וַיַסֵב אֱלֹהִים אֶת־הָעָם
So God led the people around
The Midrash (Shemos Rabbah) makes the following statement based on the word וַיַסֵב: “So God led the people around”: from this phrase our Rabbis teach that even a poor person in Israel must not eat (at the Pesach Seder) until he reclines (שׁיסב), for this is what the Holy One Blessed Be He did to them, as it says וַיַסֵב אֱלֹהִים. What relationship is there between the God causing the Israelites to circle in the desert and the mitzvah to recline at the Seder?
The mitzvah of reclining is due to the obligation to reenact the Exodus from Egypt – through reclining one demonstrates his freedom. While it is obviously difficult for a poor person to perform such a reenactment, he must feel that he is free despite the fact that he is dependent on others.
The seventh day of Pesach, the anniversary of the splitting of the Red Sea, is the culmination of the holiday. Yet it was forty long years after this miraculous event before the nation entered the land of Israel, and indeed, complete redemption still has not taken place. This is the fate of the Jew: God leads His people via a roundabout route. Throughout our historical path, we have demonstrated great faith and trust, as we await for fulfillment of His promise: and even though he may tarry, we still wait for [the Messiah’s] arrival. The Jews suffered oppression and expulsion through many eras in the history of our people, yet we recline on the Seder night, fulfilling the imperative of reenacting our redemption. Although we may experience poverty or other hardships, although God still leads His people in a roundabout manner, the promise of redemption remains, and we must strengthen ourselves with the trust that the promise will be realized. (Moadei Harav, pp. 153-154)

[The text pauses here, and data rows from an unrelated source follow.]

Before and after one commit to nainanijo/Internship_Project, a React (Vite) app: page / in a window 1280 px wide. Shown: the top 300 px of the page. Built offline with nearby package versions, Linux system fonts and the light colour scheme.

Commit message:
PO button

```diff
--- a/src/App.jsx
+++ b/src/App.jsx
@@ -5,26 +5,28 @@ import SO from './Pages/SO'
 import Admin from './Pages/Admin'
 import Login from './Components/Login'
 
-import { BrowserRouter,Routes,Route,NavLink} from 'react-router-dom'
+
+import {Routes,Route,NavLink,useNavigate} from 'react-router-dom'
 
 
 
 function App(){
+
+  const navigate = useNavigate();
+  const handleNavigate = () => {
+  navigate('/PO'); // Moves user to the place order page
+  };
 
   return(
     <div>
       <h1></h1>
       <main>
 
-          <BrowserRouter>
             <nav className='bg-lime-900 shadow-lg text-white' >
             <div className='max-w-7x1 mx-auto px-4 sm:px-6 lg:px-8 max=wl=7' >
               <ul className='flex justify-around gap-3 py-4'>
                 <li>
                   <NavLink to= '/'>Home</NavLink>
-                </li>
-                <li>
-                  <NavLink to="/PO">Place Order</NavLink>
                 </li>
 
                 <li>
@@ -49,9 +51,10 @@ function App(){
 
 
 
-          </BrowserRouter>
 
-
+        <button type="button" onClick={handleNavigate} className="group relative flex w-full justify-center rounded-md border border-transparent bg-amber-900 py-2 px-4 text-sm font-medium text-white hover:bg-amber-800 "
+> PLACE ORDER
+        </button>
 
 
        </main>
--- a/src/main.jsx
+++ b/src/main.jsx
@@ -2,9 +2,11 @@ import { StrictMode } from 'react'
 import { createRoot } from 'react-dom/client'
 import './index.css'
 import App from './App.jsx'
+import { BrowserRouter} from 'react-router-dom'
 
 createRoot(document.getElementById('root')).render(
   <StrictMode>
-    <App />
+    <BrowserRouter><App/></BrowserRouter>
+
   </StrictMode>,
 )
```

Deviations from the straight course characterize the strange movement of Jewish history; the longest, not the shortest route, seems to be our destiny. Another is the contradictory, zig-zagging pattern of our historical past, seeming to violate the geometric rule that “the shortest distance between two points is a straight line.” At times, we seem to be approaching our destiny, slowly but surely; suddenly we are deflected, thrust aside or forced to move in the opposite direction. Positions previously achieved are abandoned and the accomplishments of entire generations are wiped away. Whole settlements, yishuvim, are annihilated and we find ourselves starting anew. Just as surely, ge’ulah once again starts beckoning, inspiring new hopes and movements. This process of historical detours is unlike the history of other nations, which seem, more or less, to be moving in a straight course—from the inception of nationhood to eminence, upon occasion, and to subsequent decline. (Reflections 1:109-110) (see commentary on v. 21:43)